/wÔk ing bēns/
1. strolling up and down the rows of a bean field pulling weeds.
2. typically reserved for the very young or very broke in a family, usually on days 90 degrees or warmer
3. a “fun” family activity conducted between the hours of 6 – 11 am, includes water and a sack lunch
2. Baling Hay
/bāl ing hā/
1. walking behind a wagon, picking up bales of hay and throwing them onto the wagon while another stacks the bales neatly on the wagon.
2. young men are often rushed through this job trying to beat a rainstorm, which also causes humidity to be at its highest
3. De-tasseling Corn
/de-tasəl ing kôrn/
1. the act of removing the corn tassels one by one throughout the entirety of a field. Can be every row or select rows/plants depending on the intent.
2. de-tasseling allows the plant breeder to choose the pollen that will fertilize each ear on a plant
3. timing: this can not be completed until late June, early July when tassels form, so temperatures are usually high and there is no air flow in the middle of a field of tall corn
4. workers are urged to use cornstarch liberally
4. Cleaning out grain bins
/klēn ing out grān bin/
1. Sweeping out excess grain from a bin in an attempt to get paid for everything you grew and harvested.
2. Also, when one desires to store a different type of grain in a bin (was corn, now soybeans as an example), the bin must be cleaned of all the old grain.
3. Often occurring in August to prepare for a new harvest when temperatures inside a metal cylinder are excruciating and without air flow.
5. Mucking stalls
/mək ing stôls/
1. Shoveling animal excrement and used bedding from indoor stalls into a wheelbarrow. Washing out stalls and replacing clean, new bedding.
2. This happens year round, but is particularly miserable in the late summer when air flow inside a barn is minimal and the heat increases the smell of feces.
1. Clipping the grass on roadsides, waterways, and yards. Also, trimming around fence posts and outbuildings.

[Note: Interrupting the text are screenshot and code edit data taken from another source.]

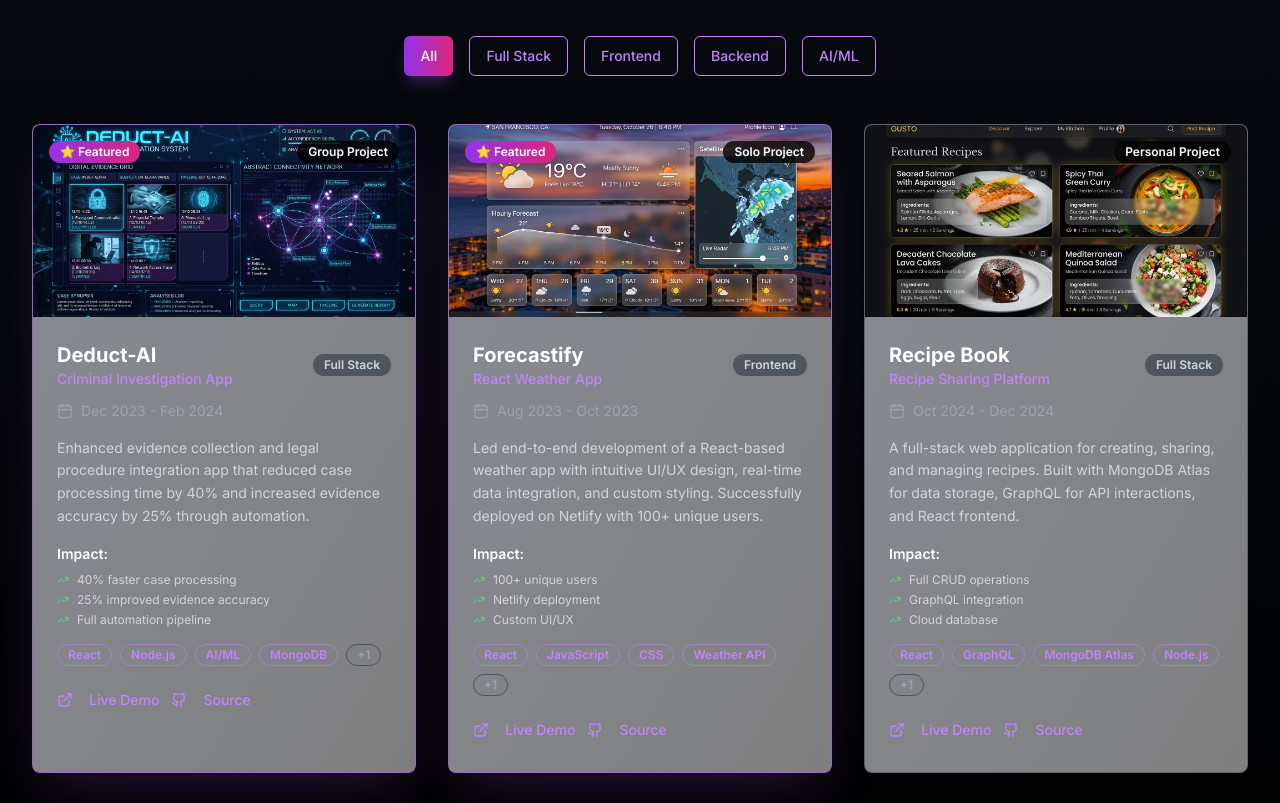
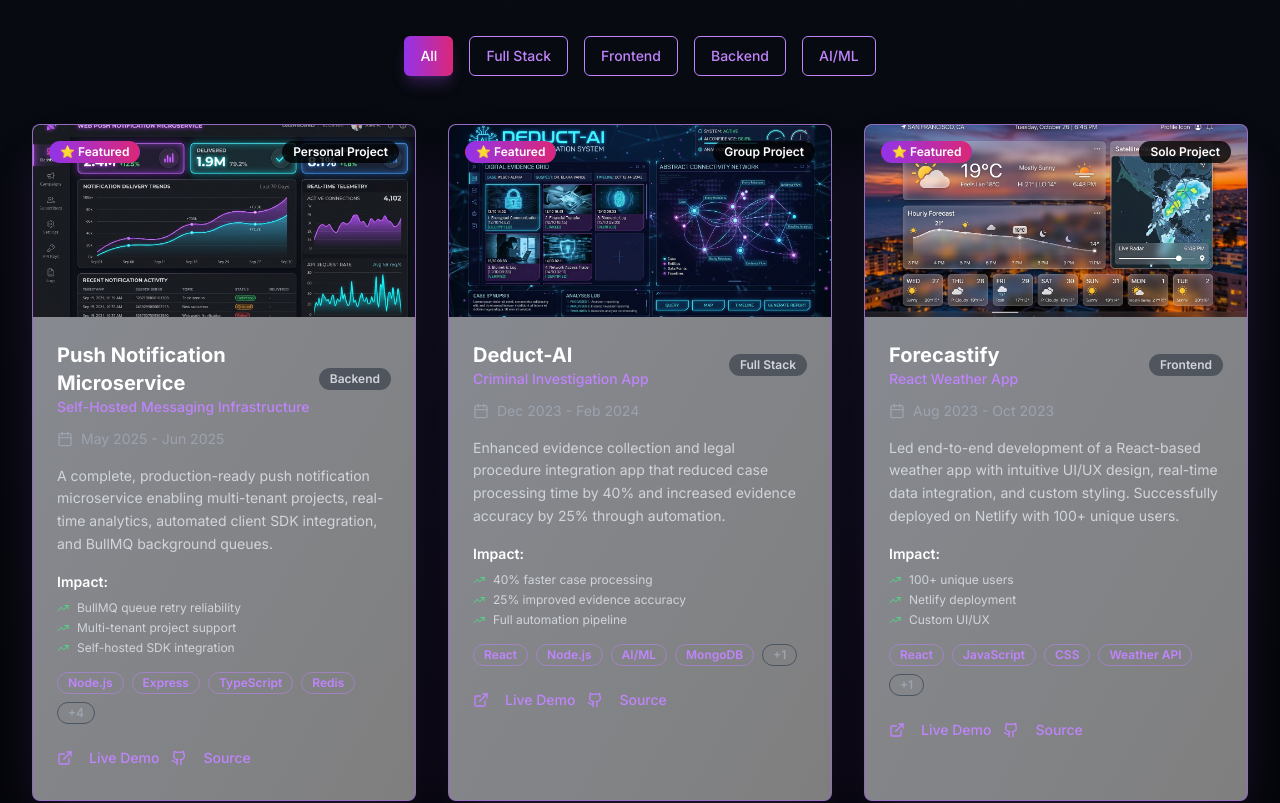
Before and after one commit to Imbiber/Nishant-Portfolio, a Next.js app: page / in a window 1280 px wide. Shown: the part 7160-7963 px from the top of the page. Built offline with nearby package versions, Linux system fonts and the light colour scheme; no server answers.

Commit message:
feat: showcase push-notification-microservice in portfolio and fix github profile link

```diff
--- a/components/sections/enhanced-projects.tsx
+++ b/components/sections/enhanced-projects.tsx
@@ -8,6 +8,33 @@ import { ExternalLink, Github, Eye, Calendar, TrendingUp } from "lucide-react"
 import type { Project } from "@/types/project"
 
 const projects: Project[] = [
+    {
+        id: "4",
+        title: "Push Notification Microservice",
+        subtitle: "Self-Hosted Messaging Infrastructure",
+        description:
+            "A complete, production-ready push notification microservice enabling multi-tenant projects, real-time analytics, automated client SDK integration, and BullMQ background queues.",
+        image: "/projects/push-notification.jpg",
+        technologies: ["Node.js", "Express", "TypeScript", "Redis", "BullMQ", "PostgreSQL", "Next.js", "Docker"],
+        category: "Backend",
+        featured: true,
+        duration: "May 2025 - Jun 2025",
+        type: "Personal Project",
+        status: "live",
+        popularity: 98,
+        dateCreated: "2025-05-10",
+        lastUpdated: "2025-06-15",
+        tags: ["Backend", "Queues", "Microservices"],
+        impact: {
+            reliability: "BullMQ queue retry reliability",
+            scalability: "Multi-tenant project support",
+            developer: "Self-hosted SDK integration",
+        },
+        links: {
+            github: "https://github.com/Imbiber/web-push",
+            live: "#",
+        },
+    },
     {
         id: "1",
         title: "Deduct-AI",
@@ -260,9 +287,12 @@ export default function EnhancedProjects() {
                         variant="outline"
                         size="lg"
                         className="border-purple-400 text-purple-400 hover:bg-purple-400 hover:text-white px-8 py-3 bg-transparent transform hover:scale-105 transition-all duration-300"
+                        asChild
                     >
-                        <Github className="w-5 h-5 mr-2" />
-                        View All Projects on GitHub
+                        <a href="https://github.com/Imbiber" target="_blank" rel="noopener noreferrer">
+                            <Github className="w-5 h-5 mr-2" />
+                            View All Projects on GitHub
+                        </a>
                     </Button>
                 </div>
             </div>
```
Also changed, not shown: public/projects/push-notification.jpg (added).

2. Very similar to the act in suburban communities, made more miserable because farmers will mow 4-6 acres at a time.
3. A right of passage for the children in a farm family.